He was 90 and lived at God's Acres, his estate on Butler Road in Glyndon.
WITH went on the air March 7, 1941, with a broadcast from the stage of the Maryland Theater, featuring seven songwriters represented by the American Society of Composers, Authors and Musicians, which was fighting with the radio networks over copyrights.
As Baltimore's first independent station, according to Robert C. Embry, vice president and general manager in 1941, WITH got approval to play music for which the society controlled the copyrights. The society had withheld permission from network stations, including all of WITH's local competitors, since that January.
Mr. Tinsley sold the station in 1964. By that time he had become owner of the Maryland Music Corp., the local Muzak franchise, which he sold in 1985.
He had also owned a television station in Petersburg, Va., and a radio station in Richmond, Va.
Mr. Embry described Mr. Tinsley as having "a creative mind" and as being "strong on promotions."
At his death, Mr. Tinsley owned both sides of the 500 block oBaltimore Ave. in Towson where he had maintained his own office since 1974. His office on the even side of the block is a one-story, miniature French chateau furnished with French and English antiques. To the rear is a walled garden.
He was active in campaigns to clean up and beautify Towson. In the areas of his properties, he had ornamental trees planted and kept window boxes full of flowers. Last Halloween, costumed employees, amid seasonal decorations, handed out candy.
Dr. Barnett Berman, who remained his friend after retiring as his doctor, described Mr. Tinsley as "having an aristocratic bearing, always well-dressed, well-groomed and traveling first class."
Mr. Tinsley was also interested in horses. He and his wife, the former Margaret Patricia McCord, who died in 1986, gave luncheons before the Grand National and Maryland Hunt Cup races.
In 1971, he bought Landing Party, who twice won the Maryland Hunt Cup, and entered the horse in the Grand National in England that December, but the horse failed in the qualifying races.
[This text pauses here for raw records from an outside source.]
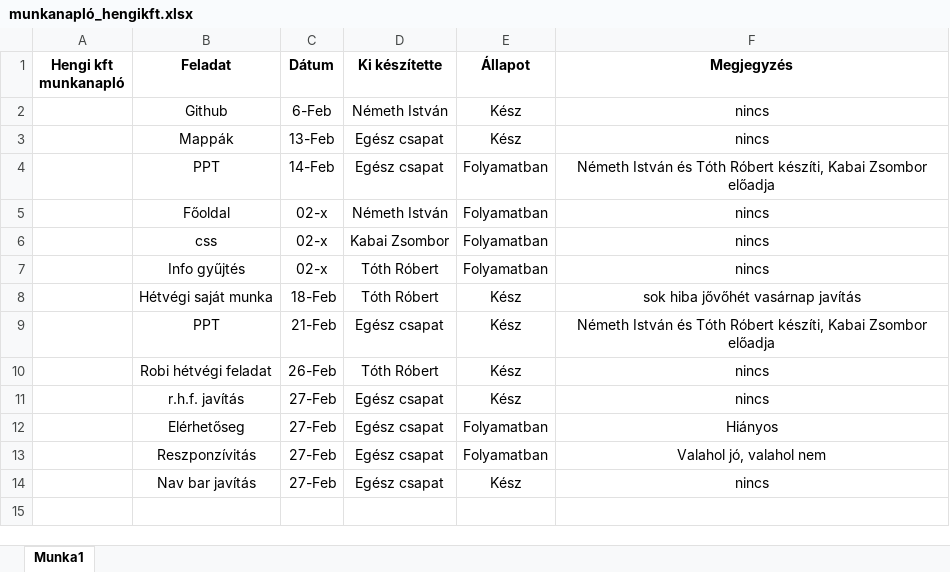
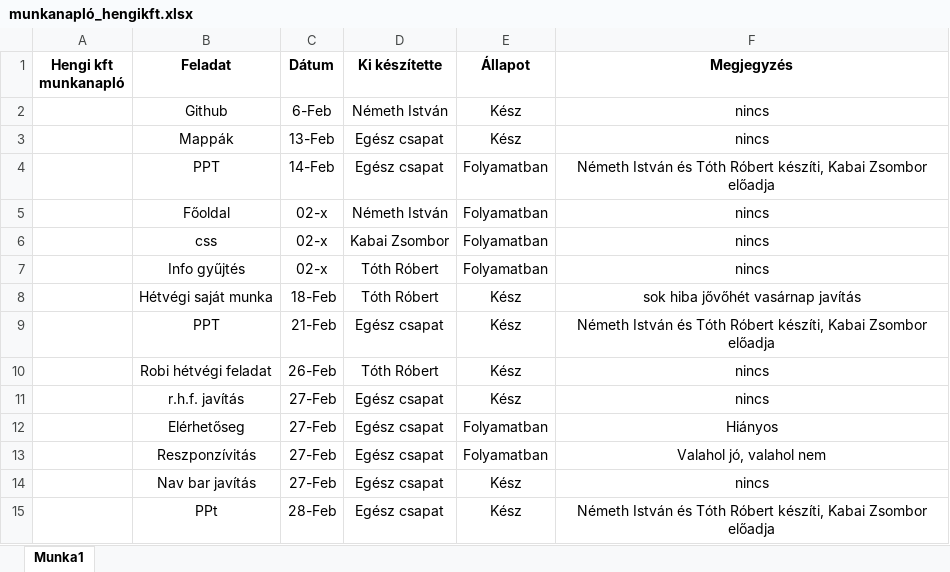
Before and after one commit to anorexiasnosika/v-tech_izsr, an Excel workbook: munkanaplo/munkanapló_hengikft.xlsx, sheet Munka1, drawn as a sheet; values as stored, in another font and other column widths than the file's, no borders; the diff names each change by its address in the sheet, - before the commit and + after, or states it on an @@ line.

Commit message:
8.2

```diff
--- a/munkanaplo/munkanapló_hengikft.xlsx (sheet Munka1)
+++ b/munkanaplo/munkanapló_hengikft.xlsx (sheet Munka1)
+row 15:  | PPt | 28-Feb | Egész csapat | Kész | Németh István és Tóth Róbert készíti, Kabai Zsombor előadja
```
Born in Nashville, Tenn., Mr. Tinsley moved to Baltimore in 1913 with his family. A graduate of the Hill School in Pottstown, Pa., he graduated from Yale University in 1927.
In the late 1920s and early 1930s, he worked for various investment banking firms but switched to radio, working for stations in Baltimore before starting WITH.
Clubs and organizations to which he belonged included the Greenspring Valley Hunt Club, the Society of the Cincinnati and the Society of Colonial Wars.
Services were to be held at 11 a.m. today at St. Thomas' Episcopal Church, St. Thomas Lane and Garrison Forest Road in Owings Mills.
He is survived by many nieces and nephews, most of them in the Richmond area.